In the early 1970s, Marshall Cavendish brought out a magnificent partwork called ‘Book of Football’. Covering all aspects of the game, such as club histories, the development of tactics and strategy, and profiles of many players at different levels of the game, writers such as Martin Tyler, Brian Glanville and Phil Soar created an authoritative snapshot of how the game was back then. Accompanied by photo captions, the widespread use of colour photography and diagrams was revolutionary at the time when most magazines were in dull monochrome. This was a point that Phil Shelley, of oldfootballshirts.com was keen to emphasise when he kindly leant me all five volumes a couple of months ago.

The idea with ‘Book of Football’ was that each week, you’d buy one part of a 75-part set of journals that formed a football encyclopaedia, housed in five stylish black binders. Much of the text and photos were later repurposed for the book ‘The Story of Football’ by Soar and Tyler, published in 1986.

Albion fans didn’t have to wait long to see their club featured in ‘Book of Football’. In the second issue, ‘Football star, football satellite’ compared and contrasted the careers of Arsenal striker Ray Kennedy and Brighton’s Norman Gall. There were also this photo of Gall heading away a Bristol Rovers attack at the tail end of the 1970/71 campaign.


Of the central defender, it says:

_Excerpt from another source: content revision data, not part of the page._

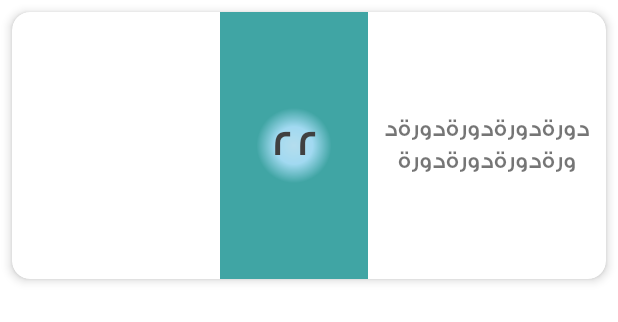
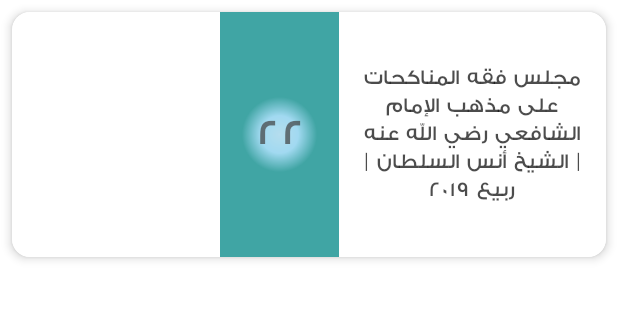
Before and after one commit to MahmoudMabrok/MarryHappy, an Android app: the layout item_video_new.xml on its own in the app's theme, with its tools: preview values and no code run, on a phone screen of 412 x 824 dp. Shown: the top 322 px of the screen. Run offline under Robolectric (Android 15) with nearby library versions, the phone set to English and light mode, and no system bars; network calls fail.

Commit message:
feat: use lower quality & fix RTL with vp

```diff
--- a/app/build.gradle
+++ b/app/build.gradle
@@ -13,8 +13,8 @@ android {
         applicationId "mahmoudmabrok.happymarry"
         minSdkVersion 21
         targetSdkVersion 30
-        versionCode 16
-        versionName "1.0"
+        versionCode 17
+        versionName "1.1"
         testInstrumentationRunner "androidx.test.runner.AndroidJUnitRunner"
     }
 
--- a/app/src/main/java/mahmoudmabrok/happymarry/viewholders/VideoVH.kt
+++ b/app/src/main/java/mahmoudmabrok/happymarry/viewholders/VideoVH.kt
@@ -5,6 +5,7 @@ import com.bumptech.glide.Glide
 import kotlinx.android.synthetic.main.item_video_new.view.*
 import mahmoudmabrok.happymarry.R
 import mahmoudmabrok.happymarry.dataLayer.models.VideoListItem
+import mahmoudmabrok.happymarry.util.Logger
 import mahmoudmabrok.happymarry.util.getID
 import me.ibrahimyilmaz.kiel.core.RecyclerViewHolder
 
@@ -27,5 +28,7 @@ class VideoVH(view: View) : RecyclerViewHolder<VideoListItem>(view) {
             .placeholder(R.color.bg)
             .into(itemView.im)
 
+        Logger.log("VideoVH bind: name ${item.title}")
+
     }
 }
--- a/app/src/main/java/mahmoudmabrok/happymarry/views/videoDetail/VideoDetailFragment.kt
+++ b/app/src/main/java/mahmoudmabrok/happymarry/views/videoDetail/VideoDetailFragment.kt
@@ -75,7 +75,7 @@ class VideoDetailFragment : BaseFragment(R.layout.fragment_video_detail) {
             ) {
                 if (ytFiles.isNotEmpty()) {
                     videoController.releasePlayer()
-                    val downloadUrl = ytFiles.valueAt(0).url
+                    val downloadUrl = ytFiles[18]?.url ?: ytFiles[133]?.url
                     context?.let {
                         videoController.initializePlayer(requireContext(), downloadUrl)
                     }
--- a/app/src/main/res/layout/activity_main.xml
+++ b/app/src/main/res/layout/activity_main.xml
@@ -25,10 +25,11 @@
         app:tabTextColor="#121211" />
 
 
-    <androidx.viewpager.widget.ViewPager
+    <androidx.viewpager2.widget.ViewPager2
         android:id="@+id/vpHome"
         android:layout_width="match_parent"
         android:layout_height="0dp"
+        android:layoutDirection="rtl"
         app:layout_constraintBottom_toBottomOf="parent"
         app:layout_constraintStart_toStartOf="parent"
         app:layout_constraintTop_toBottomOf="@id/tabs" />
--- a/app/src/main/res/layout/item_video_new.xml
+++ b/app/src/main/res/layout/item_video_new.xml
@@ -12,7 +12,8 @@
 
     <androidx.constraintlayout.widget.ConstraintLayout
         android:layout_width="match_parent"
-        android:layout_height="wrap_content">
+        android:layout_height="wrap_content"
+        android:background="@color/white">
 
 
         <TextView
@@ -21,21 +22,21 @@
             android:layout_height="0dp"
             android:layout_marginStart="4dp"
             android:layout_marginEnd="4dp"
+            android:ellipsize="end"
             android:fontFamily="@font/ge_medium"
+            android:gravity="center"
             android:letterSpacing="0.1"
             android:lineSpacingExtra="4sp"
-            android:paddingStart="4dp"
-            android:paddingEnd="4dp"
-            android:ellipsize="end"
-            android:gravity="center"
-            android:textSize="16sp"
-            android:textAlignment="center"
+            android:maxLines="5"
+            android:padding="4dp"
+            android:textColor="@color/black"
+            android:textSize="14sp"
             app:layout_constraintBottom_toBottomOf="@id/im"
             app:layout_constraintEnd_toEndOf="parent"
-            app:layout_constraintStart_toStartOf="@+id/glHalfRow"
+            app:layout_constraintStart_toStartOf="@id/glHalfRow"
             app:layout_constraintTop_toTopOf="parent"
             app:layout_constraintVertical_bias="0.49"
-            tools:text="دورةدورةدورةدورةدورةدورةدورةدورة" />
+            tools:text="@string/dummyLong" />
 
 
         <ImageView
@@ -43,12 +44,12 @@
             android:layout_width="0dp"
             android:layout_height="0dp"
             android:adjustViewBounds="true"
+            android:contentDescription="@string/image"
             android:scaleType="centerCrop"
             app:layout_constraintDimensionRatio="w,3:4"
-            app:layout_constraintEnd_toStartOf="@+id/glHalfRow"
+            app:layout_constraintEnd_toStartOf="@id/glHalfRow"
             app:layout_constraintStart_toStartOf="parent"
-            app:layout_constraintTop_toTopOf="parent"
-            android:contentDescription="@string/image" />
+            app:layout_constraintTop_toTopOf="parent" />
 
         <TextView
             android:id="@+id/tvCount"
@@ -75,7 +76,7 @@
             android:layout_width="wrap_content"
             android:layout_height="wrap_content"
             android:orientation="vertical"
-            app:layout_constraintGuide_percent="0.6" />
+            app:layout_constraintGuide_percent="0.55" />
 
         <androidx.constraintlayout.widget.Guideline
             android:id="@+id/glHalfImage"
--- a/app/src/main/res/layout/rv_detail_video_item.xml
+++ b/app/src/main/res/layout/rv_detail_video_item.xml
@@ -30,6 +30,7 @@
             android:paddingStart="8dp"
             android:textAlignment="viewStart"
             android:textSize="14sp"
+            android:textColor="@color/black"
             app:layout_constraintEnd_toEndOf="parent"
             app:layout_constraintStart_toStartOf="parent"
             app:layout_constraintTop_toTopOf="parent"
--- a/app/src/main/res/values-night/themes.xml
+++ /dev/null
@@ -1,25 +0,0 @@
-<resources xmlns:tools="http://schemas.android.com/tools">
-    <!-- Base application theme. -->
-    <style name="Theme.HappyMarry" parent="Theme.MaterialComponents.DayNight.NoActionBar">
-        <!-- Primary brand color. -->
-        <item name="colorPrimary">#FFC107</item>
-        <item name="colorPrimaryVariant">@color/teal_700</item>
-        <item name="colorOnPrimary">@color/black</item>
-        <!-- Secondary brand color. -->
-        <item name="colorSecondary">@color/teal_200</item>
-        <item name="colorSecondaryVariant">@color/teal_700</item>
-        <item name="colorOnSecondary">@color/black</item>
-        <!-- Status bar color. -->
-        <item name="android:statusBarColor" tools:targetApi="l">#CCA245</item>
-        <!-- Customize your theme here. -->
-    </style>
-
-    <style name="frame" parent="TextAppearance.Design.CollapsingToolbar.Expanded">
-        <item name="fontFamily">@font/ge_bold</item>
-        <item name="color">@color/white</item>
-        <item name="android:textSize">14sp</item>
-        <item name="android:layout_weight">1</item>
-        <item name="autoSizeTextType">uniform</item>
-    </style>
-
-</resources>
--- a/app/src/main/res/values/colors.xml
+++ b/app/src/main/res/values/colors.xml
@@ -2,7 +2,7 @@
 <resources>
     <color name="teal_200">#03DAC5</color>
     <color name="teal_700">#018786</color>
-    <color name="black">#FF000000</color>
+    <color name="black">#B3000000</color>
     <color name="white">#FFFFFFFF</color>
     <color name="bg">#989292</color>
     <color name="bgDetail">#E8C79C</color>
--- a/app/src/main/res/values/strings.xml
+++ b/app/src/main/res/values/strings.xml
@@ -5,4 +5,5 @@
     <!-- TODO: Remove or change this placeholder text -->
     <string name="splash_text">من أجل عفاف اجتماعى</string>
     <string name="image">image</string>
+    <string name="dummyLong">مجلس فقه المناكحات على مذهب الإمام الشافعي رضي الله عنه | الشيخ أنس السلطان | ربيع 2019</string>
 </resources>
--- a/app/src/main/res/values/themes.xml
+++ b/app/src/main/res/values/themes.xml
@@ -1,6 +1,6 @@
 <resources xmlns:tools="http://schemas.android.com/tools">
     <!-- Base application theme. -->
-    <style name="Theme.HappyMarry" parent="Theme.MaterialComponents.DayNight.NoActionBar">
+    <style name="Theme.HappyMarry" parent="Theme.MaterialComponents.Light.NoActionBar">
         <!-- Primary brand color. -->
         <item name="colorPrimary">#FFC107</item>
         <item name="colorPrimaryVariant">@color/teal_700</item>
```
Also changed, not shown: app/src/main/java/mahmoudmabrok/happymarry/adapter/HomeAdapter.kt (+7 -18 lines), app/src/main/java/mahmoudmabrok/happymarry/views/main/MainActivity.kt (+14 -3 lines).
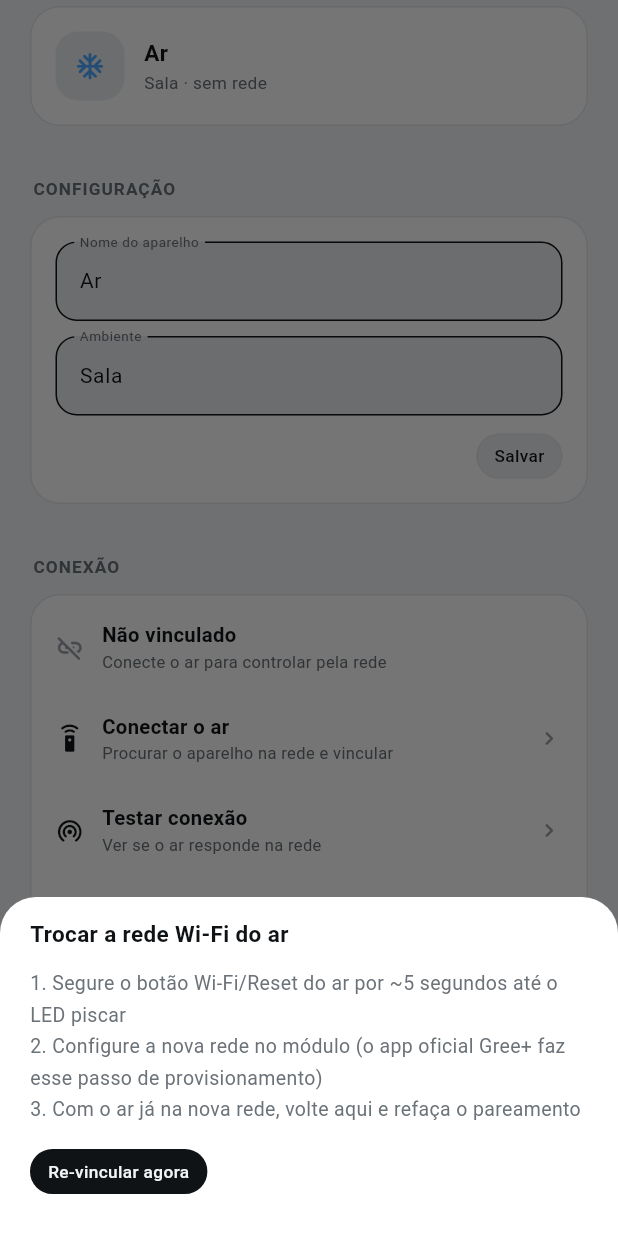
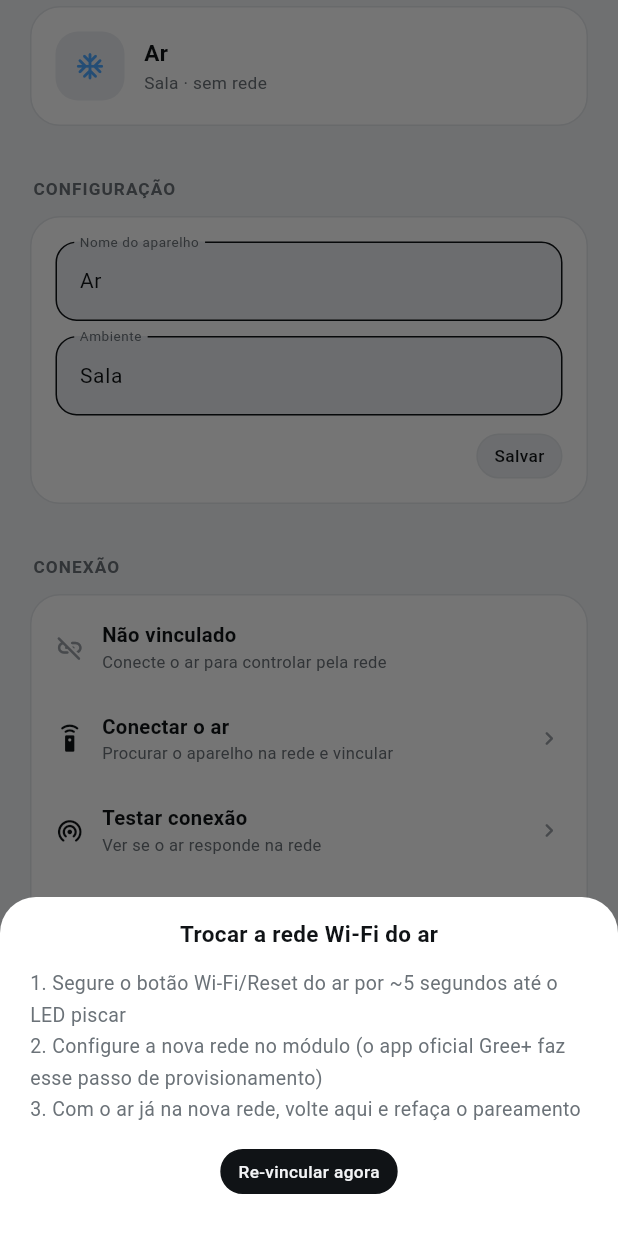
Before and after one commit to matheusvcl/Gree-App, a Flutter app: the DeviceManageScreen widget shown alone on an empty page, opened directly with empty values, after a tap on "Trocar rede Wi-Fi", on a phone screen of 412 x 824 dp. Run offline on Flutter 3.47's test engine with Material 3 defaults, Android fonts, the phone set to English and light mode, and no system bars; our stand-ins replace geolocator, open_filex, qr_flutter, shared_preferences; missing offline and left inert: pointycastle; accounts and stored records are empty; network calls fail.

Commit message:
fix: ajustes de UI — guia centralizado, botões flutuantes
Título e botão do guia de troca de Wi-Fi centralizados. Botão Procurar de novo compacto e centralizado com ícone. Botões da barra de ações ganham sombra e fundo destacado, flutuando de verdade em todas as telas.

```diff
--- a/lib/screens/device_manage.dart
+++ b/lib/screens/device_manage.dart
@@ -78,7 +78,7 @@ class _DeviceManageScreenState extends State<DeviceManageScreen> {
         child: Padding(
           padding: const EdgeInsets.fromLTRB(20, 14, 20, 20),
           child: Column(mainAxisSize: MainAxisSize.min, crossAxisAlignment: CrossAxisAlignment.start, children: [
-            Text('Trocar a rede Wi-Fi do ar', style: TextStyle(fontSize: 15, fontWeight: FontWeight.w700, color: p.text)),
+            Center(child: Text('Trocar a rede Wi-Fi do ar', style: TextStyle(fontSize: 15, fontWeight: FontWeight.w700, color: p.text))),
             const SizedBox(height: 12),
             Text(
               '1. Segure o botão Wi-Fi/Reset do ar por ~5 segundos até o LED piscar\n'
@@ -87,7 +87,8 @@ class _DeviceManageScreenState extends State<DeviceManageScreen> {
               style: TextStyle(fontSize: 13, color: p.dim, height: 1.6),
             ),
             const SizedBox(height: 16),
-            AppChip(
+            Center(
+              child: AppChip(
                 label: 'Re-vincular agora',
                 on: true,
                 small: true,
@@ -95,6 +96,7 @@ class _DeviceManageScreenState extends State<DeviceManageScreen> {
                   Navigator.pop(context);
                   Navigator.push(context, MaterialPageRoute(builder: (_) => DevicePairingScreen(st: st, device: st.dev)));
                 },
+              ),
             ),
             const SizedBox(height: 8),
           ]),
```
Also changed, not shown: lib/screens/device_pairing.dart (+8 -1 lines), lib/widgets.dart (+8 -1 lines). Lines whose indentation alone changed are shown as unchanged.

In March 1962, when he was 19, he was approached by Brighton and Hove Albion, then also in the Second Division. He went south this time, liked what he saw of the resort town, and signed. “They offered me good money and I just jumped at it,” he explains. He joined a club then on the slide to Division Three. He was not able to do much to help. Gall did not get out of the reserves in his first season nor for much of his second. But on his twentieth birthday he made his League debut. Gall played in three consecutive games in place of Roy Jennings, a ten-year veteran with the club. All the games were lost and Brighton were in trouble at the foot of the table. His memories of his first home game are not happy: “As soon as I went on the pitch they booed and during the kick-about they were on my back. They chanted, ‘We want Jennings.’ I played quite well, but it affected my play a bit and I think it ruined me for the rest of the season. Anyway, I was dropped right after that.”

However, Gall did establish himself and a local newspaper is quoted as singing his praises:

“The complete footballer, quiet on the ground and decisive in the air. Few people get past him. Gall’s strength is in his marvellous timing and crispness of tackling. Mobility is another strong point and he has the legs of most attackers. An intelligent fellow, he reads the game with uncanny precision and is invariably in the right place at the right time. His coolness infuses confidence among his fellow defenders and he seldom wastes the ball in distribution.”

One of the things I didn’t know before reading the article was the fact he was cleared of assault in court after a scuffle with a spectator during a promotion battle at Rochdale in 1968 when he was ‘dragged over the barrier and into the crowd.’


Gall is portrayed as married to Jackie, a local girl, with a baby daughter Sarah, and living in a modern house in the village of Upper Beeding in the South Downs. He worries a bit about what he will do for a job once he reaches 33 or 34. ‘Still, there’s always non-League football.’ he adds.


In this highly candid interview, Gall also shares the fact he would not recommend the life of professional football to any son of his, and says he only really enjoyed about 15 of the 40 games he played in the previous year. He also openly describes what it is like being a lower league player:

“A lot of times you feel you want a move because of the attitude of the club, or the manager. If you don’t get the money you ask for, again you want to get out. Then if the club’s not doing too well, you think you can do better and you want to move. Then you get stuck in a rut and you decide to get away to get your game going again. Or, simply, you might get bored. Then one day, a new manager comes and the place is different overnight, so you stay.”

When he said that, I’m pretty sure he must have had Pat Saward in mind.